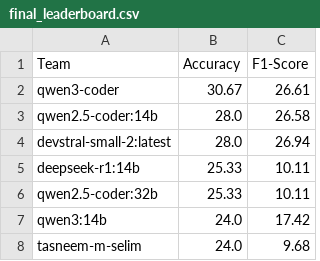
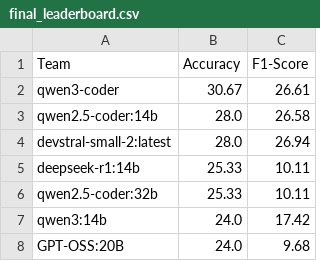
Before and after one commit to tasneem-m-selim/VRESEE_Competition, a CSV file: final_leaderboard.csv, drawn as a sheet.

Commit message:
Update leaderboard entry for tasneem-m-selim

```diff
--- a/final_leaderboard.csv
+++ b/final_leaderboard.csv
@@ -7,2 +7,2 @@ qwen2.5-coder:32b,25.33,10.11
 qwen3:14b,24.0,17.42
-tasneem-m-selim,24.0,9.68
+GPT-OSS:20B,24.0,9.68
```
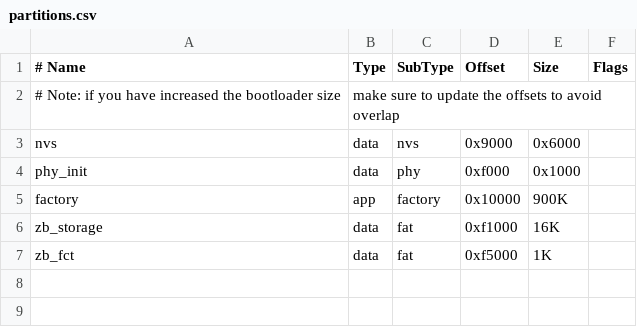
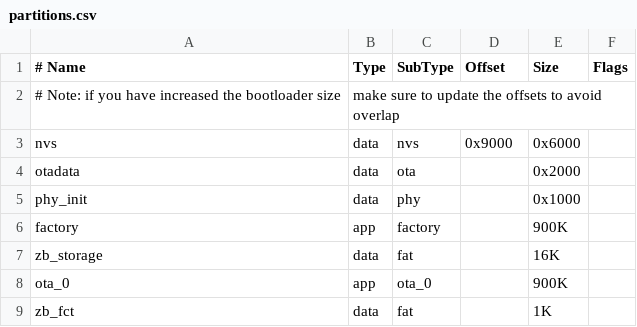
Before and after one commit to luckyp70/blinds-controller, a CSV file: partitions.csv, drawn as a sheet.

```diff
--- a/partitions.csv
+++ b/partitions.csv
@@ -3,5 +3,7 @@
 nvs,        data, nvs,      0x9000,  0x6000,
-phy_init,   data, phy,      0xf000,  0x1000,
-factory,    app,  factory,  0x10000, 900K,
-zb_storage, data, fat,      0xf1000, 16K,
-zb_fct,     data, fat,      0xf5000, 1K,
+otadata,    data, ota,      ,        0x2000,
+phy_init,   data, phy,      ,        0x1000,
+factory,    app,  factory,  ,        900K,
+zb_storage, data, fat,      ,        16K,
+ota_0,      app,  ota_0,    ,        900K,
+zb_fct,     data, fat,      ,        1K,
```
Also changed, not shown: 6 other files.
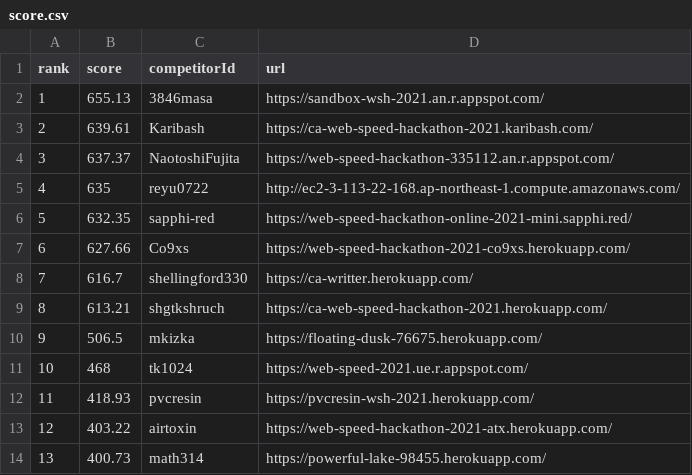
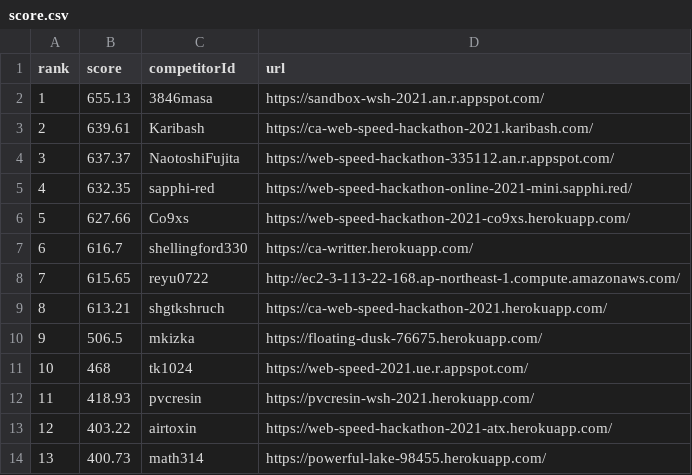
Before and after one commit to CyberAgentHack/web-speed-hackathon-2021-leaderboard, a CSV file: score.csv, drawn as a sheet; only a part is shown; removed rows and columns are numbered as before the commit, all else as after; the diff names each change by its address in the sheet, - before the commit and + after, or states it on an @@ line.

```diff
--- a/score.csv
+++ b/score.csv
-row 5: 4 | 635 | reyu0722 | http://ec2-3-113-22-168.ap-northeast-1.compute.amazonaws.com/
@@ column A (rank) renumbered between rows 5 and 7 @@
+row 8: 7 | 615.65 | reyu0722 | http://ec2-3-113-22-168.ap-northeast-1.compute.amazonaws.com/
```
Also changed, not shown: 1 other file.
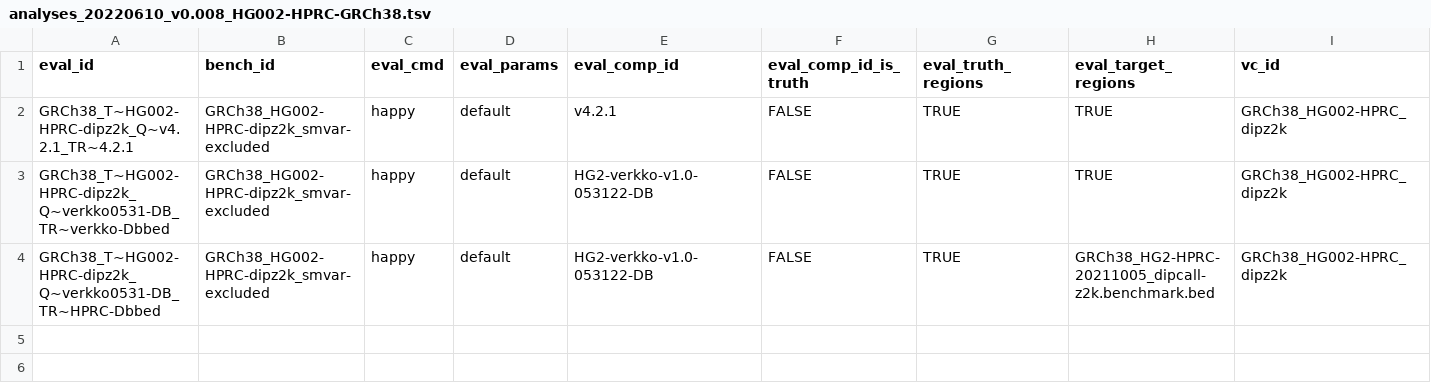
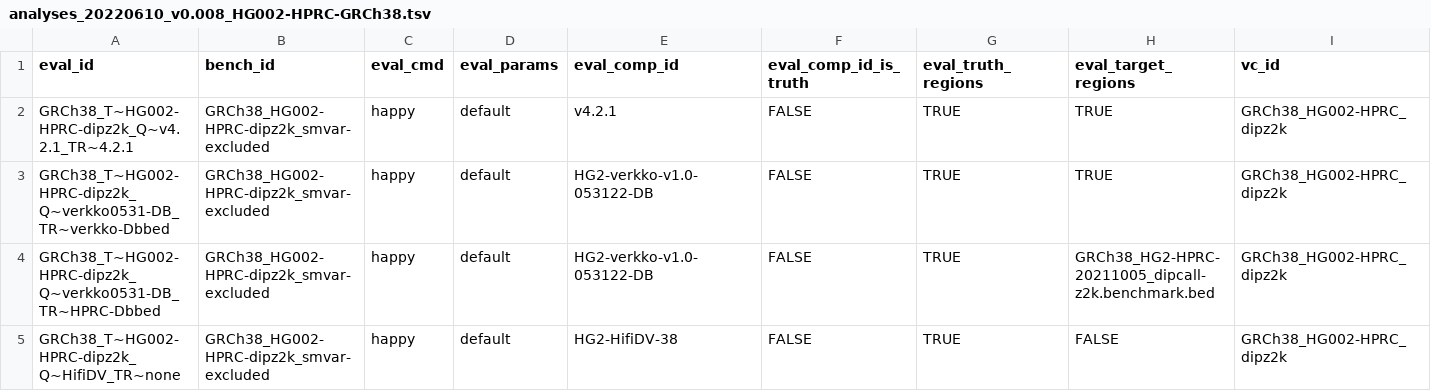
Before and after one commit to usnistgov/defrabb, a TSV file: config/analyses_20220610_v0.008_HG002-HPRC-GRCh38.tsv, drawn as a sheet; only a part is shown; rows hold the shown columns only; the diff names each change by its address in the sheet, - before the commit and + after, or states it on an @@ line.

Commit message:
added HiFi-DV comparison
Former-commit-id: d1d08d699637ab0532303857ac4779f54017442c [formerly a446420240aa81ecdb66ffde98a6572544f6a756]

Former-commit-id: bf3303a19f3c131da644c5419d7d898b1e93b457

```diff
--- a/config/analyses_20220610_v0.008_HG002-HPRC-GRCh38.tsv
+++ b/config/analyses_20220610_v0.008_HG002-HPRC-GRCh38.tsv
+row 5: GRCh38_T~HG002-HPRC-dipz2k_Q~HifiDV_TR~none | GRCh38_HG002-HPRC-dipz2k_smvar-excluded | happy | default | HG2-HifiDV-38 | FALSE | TRUE | FALSE | GRCh38_HG002-HPRC_dipz2k
```
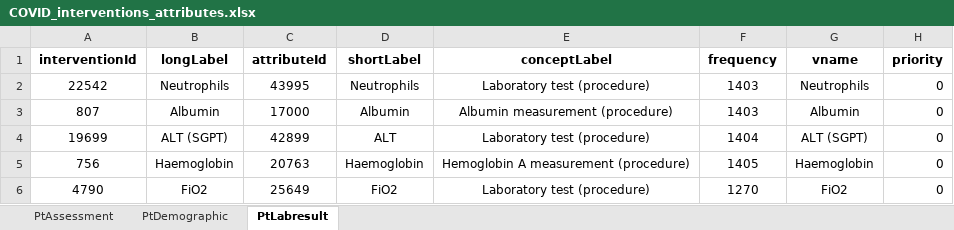
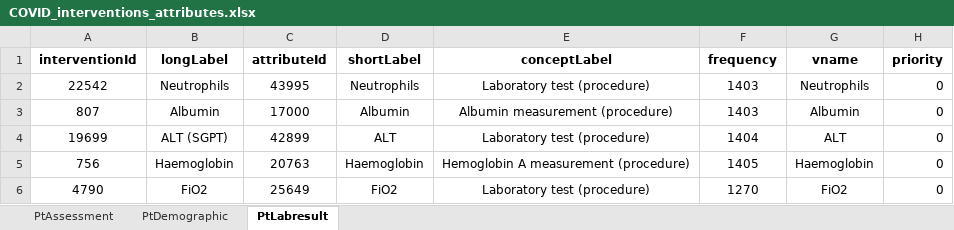
Before and after one commit to rustyBilges/interactive_covid_dashboard, an Excel workbook: iicudash/COVID_interventions_attributes.xlsx, sheet PtLabresult, drawn as a sheet; values as stored, in another font and other column widths than the file's, no borders; the diff names each change by its address in the sheet, - before the commit and + after, or states it on an @@ line.

Commit message:
Functional json compiling patient data with schema and previous values. Need to refactor, and styling and increase number of variables in the excel files. Also missing functions to produce derived variables.

```diff
--- a/iicudash/COVID_interventions_attributes.xlsx (sheet PtLabresult)
+++ b/iicudash/COVID_interventions_attributes.xlsx (sheet PtLabresult)
-G4 (vname): ALT (SGPT)
+G4 (vname): ALT
```
Also changed, not shown: sheet PtAssessment, 1 other file.
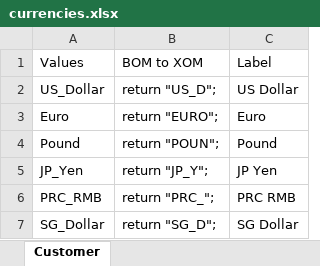
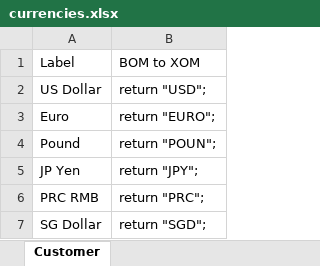
Before and after one commit to DecisionsDev/dc-lightweight-domain, an Excel workbook: sample lightweight domain/resources/domains/currencies.xlsx, sheet Customer, drawn as a sheet; values as stored, in another font and other column widths than the file's, no borders; removed rows and columns are numbered as before the commit, all else as after; the diff names each change by its address in the sheet, - before the commit and + after, or states it on an @@ line.

Commit message:
new custom properties shorter and some optional

```diff
--- a/sample lightweight domain/resources/domains/currencies.xlsx (sheet Customer)
+++ b/sample lightweight domain/resources/domains/currencies.xlsx (sheet Customer)
-column A, rows 1-7: Values | US_Dollar | Euro | Pound | JP_Yen | PRC_RMB | SG_Dollar
-column B, rows 1-7: BOM to XOM | return "US_D"; | return "EURO"; | return "POUN"; | return "JP_Y"; | return "PRC_"; | return "SG_D";
+column B, rows 1-7: BOM to XOM | return "USD"; | return "EURO"; | return "POUN"; | return "JPY"; | return "PRC"; | return "SGD";
```
Also changed, not shown: 7 other files.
○ ○ ○
ACTION ITEM:
Each line that contains "Former" is to be copied from the listing above.

OUTPUT:
Former-commit-id: d1d08d699637ab0532303857ac4779f54017442c [formerly a446420240aa81ecdb66ffde98a6572544f6a756]
Former-commit-id: bf3303a19f3c131da644c5419d7d898b1e93b457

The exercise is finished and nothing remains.